• _What you are asked to do_: Across these entries, work out how many lines carry the string "index", and give only that number.

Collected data
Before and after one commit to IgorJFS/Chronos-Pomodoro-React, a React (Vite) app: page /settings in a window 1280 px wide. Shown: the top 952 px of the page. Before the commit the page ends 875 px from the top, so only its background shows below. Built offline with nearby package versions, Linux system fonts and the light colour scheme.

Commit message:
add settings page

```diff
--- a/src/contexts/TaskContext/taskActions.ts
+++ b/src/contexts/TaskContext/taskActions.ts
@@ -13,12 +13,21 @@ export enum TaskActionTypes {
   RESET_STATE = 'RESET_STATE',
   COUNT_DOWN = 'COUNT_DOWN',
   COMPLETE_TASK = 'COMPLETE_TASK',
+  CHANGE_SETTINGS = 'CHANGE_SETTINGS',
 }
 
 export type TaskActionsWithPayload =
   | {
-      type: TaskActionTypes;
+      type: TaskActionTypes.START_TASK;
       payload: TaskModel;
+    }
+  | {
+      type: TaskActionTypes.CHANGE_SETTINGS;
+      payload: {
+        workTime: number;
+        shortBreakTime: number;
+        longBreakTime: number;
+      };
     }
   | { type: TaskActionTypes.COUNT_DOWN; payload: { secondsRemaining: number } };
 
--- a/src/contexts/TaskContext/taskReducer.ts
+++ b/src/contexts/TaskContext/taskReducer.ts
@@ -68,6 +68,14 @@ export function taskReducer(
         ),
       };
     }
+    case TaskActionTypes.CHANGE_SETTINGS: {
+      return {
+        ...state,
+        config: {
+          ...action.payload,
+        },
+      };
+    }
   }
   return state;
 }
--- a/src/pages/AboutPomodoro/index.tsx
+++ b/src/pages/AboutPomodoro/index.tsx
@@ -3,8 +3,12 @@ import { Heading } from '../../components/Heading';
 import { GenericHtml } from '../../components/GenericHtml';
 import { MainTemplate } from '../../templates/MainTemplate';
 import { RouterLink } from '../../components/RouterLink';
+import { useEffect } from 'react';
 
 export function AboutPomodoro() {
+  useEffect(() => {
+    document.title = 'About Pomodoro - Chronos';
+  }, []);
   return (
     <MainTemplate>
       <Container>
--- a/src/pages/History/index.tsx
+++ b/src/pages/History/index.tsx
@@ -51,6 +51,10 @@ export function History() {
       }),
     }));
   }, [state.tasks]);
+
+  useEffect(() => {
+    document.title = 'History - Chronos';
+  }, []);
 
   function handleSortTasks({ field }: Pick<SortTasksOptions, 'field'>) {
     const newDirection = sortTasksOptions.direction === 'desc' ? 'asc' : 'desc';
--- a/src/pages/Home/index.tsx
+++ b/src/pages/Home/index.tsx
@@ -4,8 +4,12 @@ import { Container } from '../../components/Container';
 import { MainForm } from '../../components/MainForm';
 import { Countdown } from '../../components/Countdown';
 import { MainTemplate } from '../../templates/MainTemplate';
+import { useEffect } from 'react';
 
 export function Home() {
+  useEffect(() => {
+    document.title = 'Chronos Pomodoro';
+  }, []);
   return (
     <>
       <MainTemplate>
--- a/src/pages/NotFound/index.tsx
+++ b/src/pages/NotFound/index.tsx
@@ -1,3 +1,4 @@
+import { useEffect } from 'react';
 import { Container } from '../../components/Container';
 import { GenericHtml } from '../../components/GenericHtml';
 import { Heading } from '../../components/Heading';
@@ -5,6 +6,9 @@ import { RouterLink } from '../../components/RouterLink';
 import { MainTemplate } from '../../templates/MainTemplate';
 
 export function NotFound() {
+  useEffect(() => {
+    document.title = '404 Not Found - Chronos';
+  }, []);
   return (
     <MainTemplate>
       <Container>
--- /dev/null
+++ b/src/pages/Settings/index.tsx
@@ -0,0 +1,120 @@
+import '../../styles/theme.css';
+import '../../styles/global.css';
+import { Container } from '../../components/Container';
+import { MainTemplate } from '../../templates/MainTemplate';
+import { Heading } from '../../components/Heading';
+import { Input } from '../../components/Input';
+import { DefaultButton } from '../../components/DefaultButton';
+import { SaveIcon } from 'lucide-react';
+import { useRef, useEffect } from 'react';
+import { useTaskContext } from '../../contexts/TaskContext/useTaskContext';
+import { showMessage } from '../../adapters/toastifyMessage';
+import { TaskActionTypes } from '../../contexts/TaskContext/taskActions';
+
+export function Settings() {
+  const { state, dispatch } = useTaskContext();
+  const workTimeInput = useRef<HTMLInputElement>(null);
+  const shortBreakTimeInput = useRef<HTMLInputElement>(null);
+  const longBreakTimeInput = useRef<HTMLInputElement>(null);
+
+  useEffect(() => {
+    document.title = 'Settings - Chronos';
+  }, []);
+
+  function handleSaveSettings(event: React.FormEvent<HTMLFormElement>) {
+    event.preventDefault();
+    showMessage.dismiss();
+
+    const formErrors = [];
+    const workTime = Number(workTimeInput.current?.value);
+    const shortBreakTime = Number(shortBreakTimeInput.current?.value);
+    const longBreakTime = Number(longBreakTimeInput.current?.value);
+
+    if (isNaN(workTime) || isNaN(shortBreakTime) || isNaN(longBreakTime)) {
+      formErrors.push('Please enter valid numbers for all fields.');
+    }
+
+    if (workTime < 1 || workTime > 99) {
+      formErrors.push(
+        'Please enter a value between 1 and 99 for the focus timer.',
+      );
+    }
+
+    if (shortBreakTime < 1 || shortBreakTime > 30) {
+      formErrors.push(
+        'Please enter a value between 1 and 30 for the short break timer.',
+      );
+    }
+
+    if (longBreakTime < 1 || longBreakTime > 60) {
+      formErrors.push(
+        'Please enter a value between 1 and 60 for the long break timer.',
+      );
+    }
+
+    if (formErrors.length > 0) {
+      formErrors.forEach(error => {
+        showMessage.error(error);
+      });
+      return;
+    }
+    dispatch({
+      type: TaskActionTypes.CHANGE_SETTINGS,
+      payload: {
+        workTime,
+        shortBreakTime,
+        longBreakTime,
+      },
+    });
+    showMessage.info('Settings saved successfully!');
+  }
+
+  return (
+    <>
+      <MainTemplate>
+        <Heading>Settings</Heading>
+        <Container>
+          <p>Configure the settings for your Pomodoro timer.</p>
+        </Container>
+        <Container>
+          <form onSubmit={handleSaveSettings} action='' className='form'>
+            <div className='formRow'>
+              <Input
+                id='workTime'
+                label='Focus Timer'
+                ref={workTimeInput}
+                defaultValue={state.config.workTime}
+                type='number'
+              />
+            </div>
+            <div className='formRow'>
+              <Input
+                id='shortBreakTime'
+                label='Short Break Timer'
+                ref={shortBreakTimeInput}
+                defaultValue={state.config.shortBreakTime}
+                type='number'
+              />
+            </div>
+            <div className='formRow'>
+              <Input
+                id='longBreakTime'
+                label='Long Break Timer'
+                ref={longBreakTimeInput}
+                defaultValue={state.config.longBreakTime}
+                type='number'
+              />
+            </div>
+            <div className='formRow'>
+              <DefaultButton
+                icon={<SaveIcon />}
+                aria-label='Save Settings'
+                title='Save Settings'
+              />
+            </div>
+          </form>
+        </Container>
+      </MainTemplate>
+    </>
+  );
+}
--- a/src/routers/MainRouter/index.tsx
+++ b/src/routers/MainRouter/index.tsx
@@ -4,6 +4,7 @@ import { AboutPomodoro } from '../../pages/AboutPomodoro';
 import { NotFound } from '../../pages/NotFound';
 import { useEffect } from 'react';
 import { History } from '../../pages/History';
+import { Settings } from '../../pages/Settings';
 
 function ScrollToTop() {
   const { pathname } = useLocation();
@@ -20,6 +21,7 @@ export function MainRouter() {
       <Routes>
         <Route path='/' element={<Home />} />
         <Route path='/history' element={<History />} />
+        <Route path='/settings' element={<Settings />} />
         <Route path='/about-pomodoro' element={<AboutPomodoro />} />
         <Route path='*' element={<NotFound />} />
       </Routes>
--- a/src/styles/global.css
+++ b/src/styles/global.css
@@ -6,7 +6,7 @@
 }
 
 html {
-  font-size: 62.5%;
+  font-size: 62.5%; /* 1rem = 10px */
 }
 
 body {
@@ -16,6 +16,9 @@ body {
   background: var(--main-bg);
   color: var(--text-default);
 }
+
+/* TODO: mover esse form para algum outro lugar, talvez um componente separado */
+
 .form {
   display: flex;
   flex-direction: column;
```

• _Answer space_: 11